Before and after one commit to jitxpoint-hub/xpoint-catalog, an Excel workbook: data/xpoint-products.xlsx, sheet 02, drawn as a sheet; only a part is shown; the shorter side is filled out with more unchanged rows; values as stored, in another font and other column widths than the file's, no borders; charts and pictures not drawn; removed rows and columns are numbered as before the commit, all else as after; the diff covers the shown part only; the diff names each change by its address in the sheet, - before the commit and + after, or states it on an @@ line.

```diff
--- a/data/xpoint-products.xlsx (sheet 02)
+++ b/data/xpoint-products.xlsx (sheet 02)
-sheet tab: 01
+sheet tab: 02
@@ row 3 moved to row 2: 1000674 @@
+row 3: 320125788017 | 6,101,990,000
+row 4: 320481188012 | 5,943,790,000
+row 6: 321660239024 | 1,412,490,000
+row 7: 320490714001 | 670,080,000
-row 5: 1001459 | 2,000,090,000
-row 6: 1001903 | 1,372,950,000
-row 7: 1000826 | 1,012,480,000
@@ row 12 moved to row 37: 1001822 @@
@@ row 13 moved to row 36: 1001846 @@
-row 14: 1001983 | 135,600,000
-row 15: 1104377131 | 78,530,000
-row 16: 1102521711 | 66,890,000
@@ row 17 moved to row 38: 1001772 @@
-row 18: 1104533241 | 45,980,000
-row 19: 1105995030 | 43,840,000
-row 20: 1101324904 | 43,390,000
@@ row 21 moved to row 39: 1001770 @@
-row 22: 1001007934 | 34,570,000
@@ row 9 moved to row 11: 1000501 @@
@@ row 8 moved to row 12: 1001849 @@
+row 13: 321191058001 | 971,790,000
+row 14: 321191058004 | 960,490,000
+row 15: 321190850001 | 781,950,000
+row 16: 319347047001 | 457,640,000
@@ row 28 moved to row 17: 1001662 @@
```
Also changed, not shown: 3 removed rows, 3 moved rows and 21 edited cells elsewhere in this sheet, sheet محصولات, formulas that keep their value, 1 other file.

------

**Exercise:** Output the listing above in full, exactly as written.

**Reply:**
Before and after one commit to jitxpoint-hub/xpoint-catalog, an Excel workbook: data/xpoint-products.xlsx, sheet 02, drawn as a sheet; only a part is shown; the shorter side is filled out with more unchanged rows; values as stored, in another font and other column widths than the file's, no borders; charts and pictures not drawn; removed rows and columns are numbered as before the commit, all else as after; the diff covers the shown part only; the diff names each change by its address in the sheet, - before the commit and + after, or states it on an @@ line.

```diff
--- a/data/xpoint-products.xlsx (sheet 02)
+++ b/data/xpoint-products.xlsx (sheet 02)
-sheet tab: 01
+sheet tab: 02
@@ row 3 moved to row 2: 1000674 @@
+row 3: 320125788017 | 6,101,990,000
+row 4: 320481188012 | 5,943,790,000
+row 6: 321660239024 | 1,412,490,000
+row 7: 320490714001 | 670,080,000
-row 5: 1001459 | 2,000,090,000
-row 6: 1001903 | 1,372,950,000
-row 7: 1000826 | 1,012,480,000
@@ row 12 moved to row 37: 1001822 @@
@@ row 13 moved to row 36: 1001846 @@
-row 14: 1001983 | 135,600,000
-row 15: 1104377131 | 78,530,000
-row 16: 1102521711 | 66,890,000
@@ row 17 moved to row 38: 1001772 @@
-row 18: 1104533241 | 45,980,000
-row 19: 1105995030 | 43,840,000
-row 20: 1101324904 | 43,390,000
@@ row 21 moved to row 39: 1001770 @@
-row 22: 1001007934 | 34,570,000
@@ row 9 moved to row 11: 1000501 @@
@@ row 8 moved to row 12: 1001849 @@
+row 13: 321191058001 | 971,790,000
+row 14: 321191058004 | 960,490,000
+row 15: 321190850001 | 781,950,000
+row 16: 319347047001 | 457,640,000
@@ row 28 moved to row 17: 1001662 @@
```
Also changed, not shown: 3 removed rows, 3 moved rows and 21 edited cells elsewhere in this sheet, sheet محصولات, formulas that keep their value, 1 other file.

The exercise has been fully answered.